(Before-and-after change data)
◆ ◆ ◆ ◆ ◆ ◆ ◆
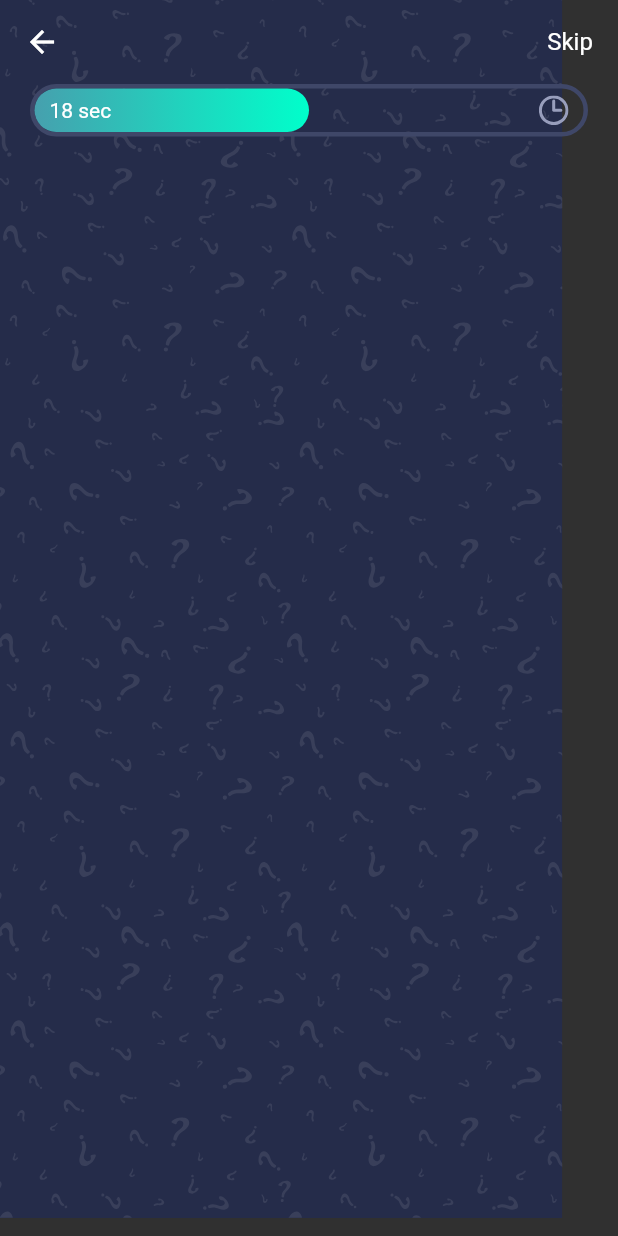
After one commit to salsabilelshiekh2022/Quiz-app, a Flutter app: the QuizScreen screen opened directly, on a phone screen of 412 x 824 dp. The commit adds this screen. Run offline on Flutter 3.47's test engine with Material 2 defaults, Android fonts, the phone set to English and light mode, and no system bars; our stand-ins replace flutter_svg.

Commit message:
create progress bar

```diff
--- a/lib/main.dart
+++ b/lib/main.dart
@@ -1,4 +1,5 @@
 import 'package:flutter/material.dart';
+import 'package:quiz_app/views/screens/quiz_screen.dart';
 import 'package:quiz_app/views/screens/welcome_screen.dart';
 
 void main() {
--- /dev/null
+++ b/lib/views/screens/quiz_screen.dart
@@ -0,0 +1,47 @@
+import 'package:flutter/material.dart';
+import 'package:flutter_svg/svg.dart';
+import 'package:quiz_app/constants.dart';
+
+import '../widgets/progress_bar.dart';
+
+class QuizScreen extends StatelessWidget {
+  const QuizScreen({super.key});
+
+  @override
+  Widget build(BuildContext context) {
+    return Scaffold(
+      extendBodyBehindAppBar: true,
+      appBar: AppBar(
+        backgroundColor: Colors.transparent,
+        elevation: 0,
+        actions: [
+          TextButton(
+            onPressed: () {},
+            child: const Text(
+              "Skip",
+              style: TextStyle(
+                  color: Colors.white,
+                  fontWeight: FontWeight.normal,
+                  fontSize: 16),
+            ),
+          ),
+        ],
+      ),
+      body: Stack(
+        children: [
+          SvgPicture.asset(
+            'assets/images/bg.svg',
+            fit: BoxFit.fill,
+          ),
+          const SafeArea(
+            child: Column(
+              children: [
+                ProgressBar(),
+              ],
+            ),
+          )
+        ],
+      ),
+    );
+  }
+}
--- a/lib/views/screens/welcome_screen.dart
+++ b/lib/views/screens/welcome_screen.dart
@@ -15,7 +15,7 @@ class WelcomeScreen extends StatelessWidget {
         children: [
           SvgPicture.asset(
             'assets/images/bg.svg',
-            width: double.infinity,
+            fit: BoxFit.fill,
           ),
           SafeArea(
             child: Padding(
--- /dev/null
+++ b/lib/views/widgets/progress_bar.dart
@@ -0,0 +1,45 @@
+import 'package:flutter/material.dart';
+import 'package:flutter_svg/svg.dart';
+
+import '../../constants.dart';
+
+class ProgressBar extends StatelessWidget {
+  const ProgressBar({super.key});
+
+  @override
+  Widget build(BuildContext context) {
+    return Padding(
+      padding: const EdgeInsets.symmetric(horizontal: kDefaultPadding),
+      child: Container(
+        height: 35,
+        width: double.infinity,
+        decoration: BoxDecoration(
+          borderRadius: BorderRadius.circular(50),
+          border: Border.all(color: const Color(0xff3f4768), width: 3),
+        ),
+        child: Stack(children: [
+          LayoutBuilder(
+            builder: (context, constraints) => Container(
+              width: constraints.maxWidth * 0.5,
+              decoration: BoxDecoration(
+                gradient: kPrimaryGradient,
+                borderRadius: BorderRadius.circular(50),
+              ),
+            ),
+          ),
+          Positioned.fill(
+              child: Padding(
+            padding: const EdgeInsets.symmetric(horizontal: 10),
+            child: Row(
+              mainAxisAlignment: MainAxisAlignment.spaceBetween,
+              children: [
+                const Text("18 sec"),
+                SvgPicture.asset("assets/images/clock.svg")
+              ],
+            ),
+          ))
+        ]),
+      ),
+    );
+  }
+}
```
◆ ◆ ◆ ◆ ◆ ◆ ◆
ASSIGNMENT: If a line of the records includes the string "width", copy it out.

EXERCISE SOLUTION:
-            width: double.infinity,
+        width: double.infinity,
+          border: Border.all(color: const Color(0xff3f4768), width: 3),
+              width: constraints.maxWidth * 0.5,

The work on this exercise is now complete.